• Your assignment
Repeat the listing exactly. The images do not belong in the copy.

• Dataset content
+--

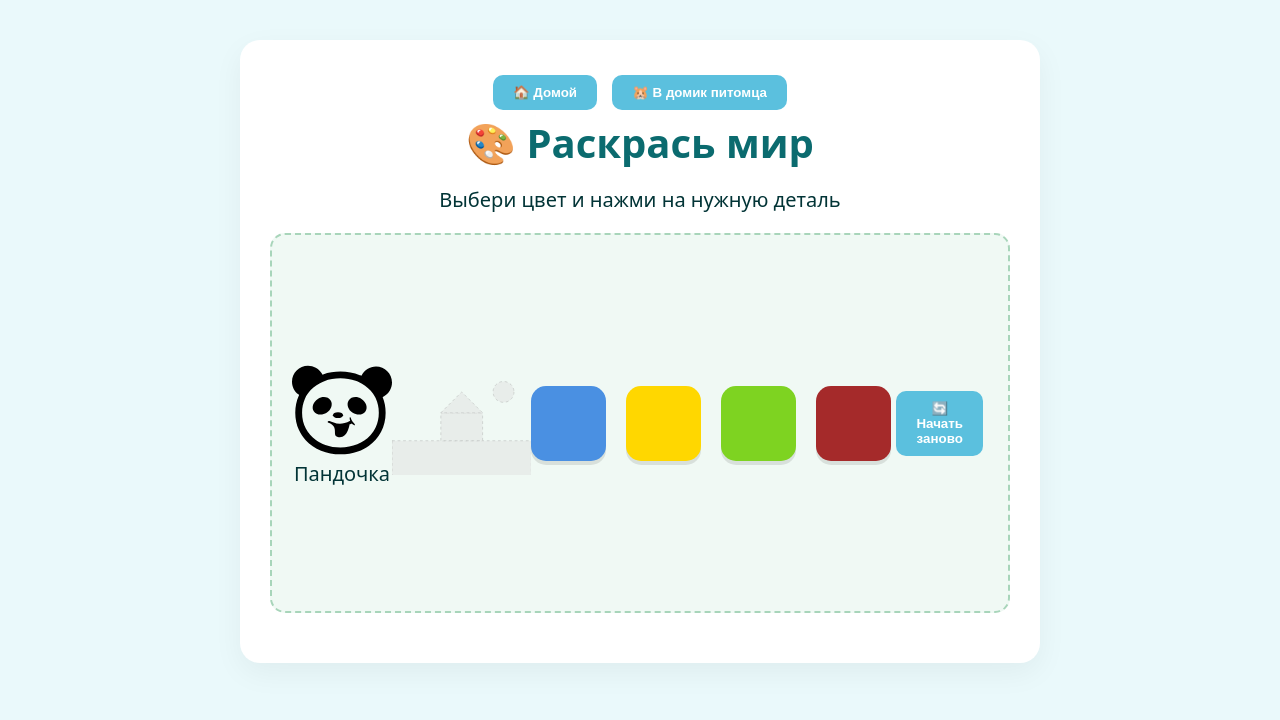
Repository: HOADF/kids-career-world
Page: games/artist/artist-game.html
An editor plug-in stored every save of this project. The page is shown before and after the next save, followed by the edit.
The browser window is 1280 px wide. The pictures show the whole page.
An inner scrolling area shows only its first screen.

Above is the page before, as saved 2026-03-10 12:44:47.

After the next save:
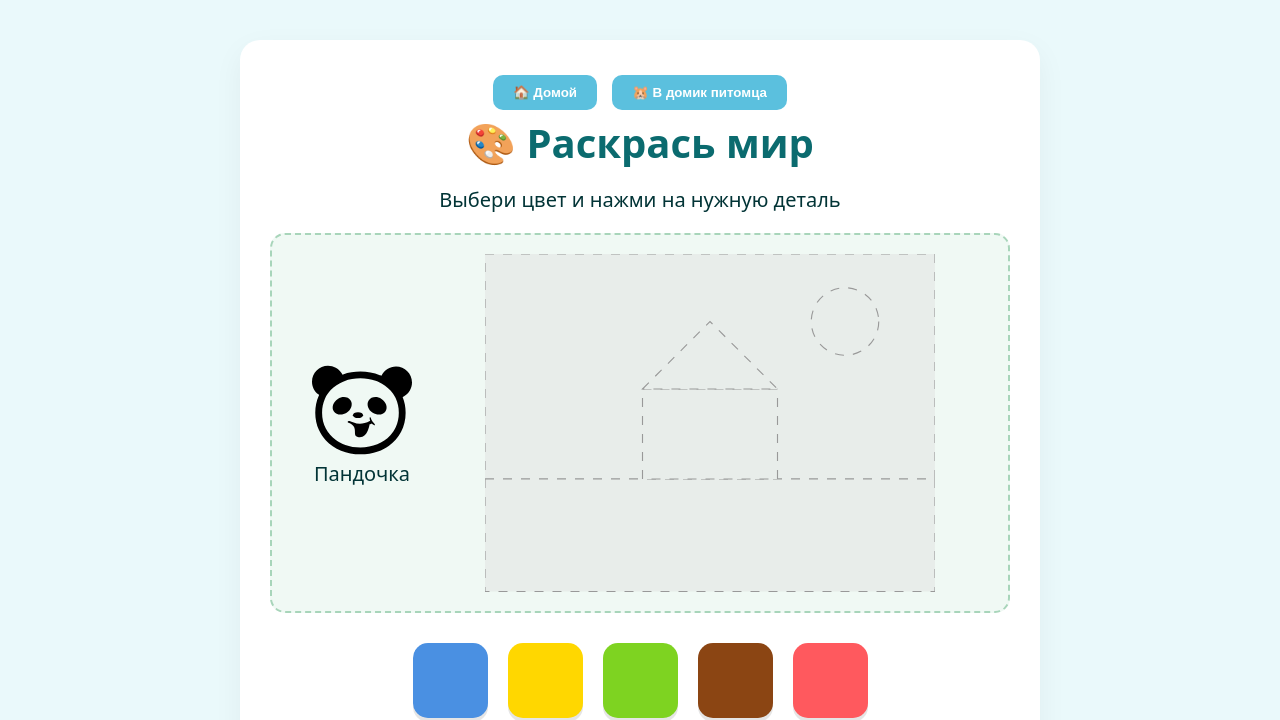
Saved 2 min 5 s later.
--- a/games/artist/artist-game.html
+++ b/games/artist/artist-game.html
@@ -27,24 +27,24 @@
                 <span class="pet-name">Пандочка</span>
             </div>
 
-           <div class="canvas-area">
-              <svg viewBox="0 0 200 150" id="paint-svg">
-               rect id="sky" class="paint-area" data-correct="blue" data-name="Небо" x="0" y="0" width="200" height="100" />
+            <div class="canvas-area">
+                <svg viewBox="0 0 200 150" id="paint-svg">
+                    <rect id="sky" class="paint-area" data-correct="blue" data-name="Небо" x="0" y="0" width="200" height="100" />
+                    <rect id="ground" class="paint-area" data-correct="green" data-name="Травка" x="0" y="100" width="200" height="50" />
+                    <circle id="sun" class="paint-area" data-correct="yellow" data-name="Солнышко" cx="160" cy="30" r="15" />
 
-                <rect id="ground" class="paint-area" data-correct="green" data-name="Травка" x="0" y="100" width="200" height="50" />
+                    <rect id="house" class="paint-area" data-correct="brown" data-name="Стены домика" x="70" y="60" width="60" height="40" />
+                    <path id="roof" class="paint-area" data-correct="red" data-name="Крыша" d="M70 60 L100 30 L130 60 Z" />
+                </svg>
+            </div>
+        </div>
 
-                <circle id="sun" class="paint-area" data-correct="yellow" data-name="Солнышко" cx="160" cy="30" r="15" />
-
-                <rect id="house" class="paint-area" data-correct="brown" data-name="Стены домика" x="70" y="60" width="60" height="40" />
-
-                <path id="roof" class="paint-area" data-correct="red" data-name="Крыша" d="M70 60 L100 30 L130 60 Z" />
-              </svg>
-            </div>
         <div class="palette">
             <div class="color-item" id="blue" data-color="blue" data-hex="#4A90E2" style="background-color: #4A90E2;"></div>
             <div class="color-item" id="yellow" data-color="yellow" data-hex="#FFD700" style="background-color: #FFD700;"></div>
             <div class="color-item" id="green" data-color="green" data-hex="#7ED321" style="background-color: #7ED321;"></div>
-            <div class="color-item" id="red" data-color="brown" data-hex="#D0021B" style="background-color: brown;"></div>
+            <div class="color-item" id="brown" data-color="brown" data-hex="#8B4513" style="background-color: #8B4513;"></div>
+            <div class="color-item" id="red" data-color="red" data-hex="#FF595E" style="background-color: #FF595E;"></div>
         </div>
 
         <div class="bottom-nav">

+--

• Written answer
Repository: HOADF/kids-career-world
Page: games/artist/artist-game.html
An editor plug-in stored every save of this project. The page is shown before and after the next save, followed by the edit.
The browser window is 1280 px wide. The pictures show the whole page.
An inner scrolling area shows only its first screen.

Above is the page before, as saved 2026-03-10 12:44:47.

After the next save:
Saved 2 min 5 s later.
--- a/games/artist/artist-game.html
+++ b/games/artist/artist-game.html
@@ -27,24 +27,24 @@
                 <span class="pet-name">Пандочка</span>
             </div>
 
-           <div class="canvas-area">
-              <svg viewBox="0 0 200 150" id="paint-svg">
-               rect id="sky" class="paint-area" data-correct="blue" data-name="Небо" x="0" y="0" width="200" height="100" />
+            <div class="canvas-area">
+                <svg viewBox="0 0 200 150" id="paint-svg">
+                    <rect id="sky" class="paint-area" data-correct="blue" data-name="Небо" x="0" y="0" width="200" height="100" />
+                    <rect id="ground" class="paint-area" data-correct="green" data-name="Травка" x="0" y="100" width="200" height="50" />
+                    <circle id="sun" class="paint-area" data-correct="yellow" data-name="Солнышко" cx="160" cy="30" r="15" />
 
-                <rect id="ground" class="paint-area" data-correct="green" data-name="Травка" x="0" y="100" width="200" height="50" />
+                    <rect id="house" class="paint-area" data-correct="brown" data-name="Стены домика" x="70" y="60" width="60" height="40" />
+                    <path id="roof" class="paint-area" data-correct="red" data-name="Крыша" d="M70 60 L100 30 L130 60 Z" />
+                </svg>
+            </div>
+        </div>
 
-                <circle id="sun" class="paint-area" data-correct="yellow" data-name="Солнышко" cx="160" cy="30" r="15" />
-
-                <rect id="house" class="paint-area" data-correct="brown" data-name="Стены домика" x="70" y="60" width="60" height="40" />
-
-                <path id="roof" class="paint-area" data-correct="red" data-name="Крыша" d="M70 60 L100 30 L130 60 Z" />
-              </svg>
-            </div>
         <div class="palette">
             <div class="color-item" id="blue" data-color="blue" data-hex="#4A90E2" style="background-color: #4A90E2;"></div>
             <div class="color-item" id="yellow" data-color="yellow" data-hex="#FFD700" style="background-color: #FFD700;"></div>
             <div class="color-item" id="green" data-color="green" data-hex="#7ED321" style="background-color: #7ED321;"></div>
-            <div class="color-item" id="red" data-color="brown" data-hex="#D0021B" style="background-color: brown;"></div>
+            <div class="color-item" id="brown" data-color="brown" data-hex="#8B4513" style="background-color: #8B4513;"></div>
+            <div class="color-item" id="red" data-color="red" data-hex="#FF595E" style="background-color: #FF595E;"></div>
         </div>
 
         <div class="bottom-nav">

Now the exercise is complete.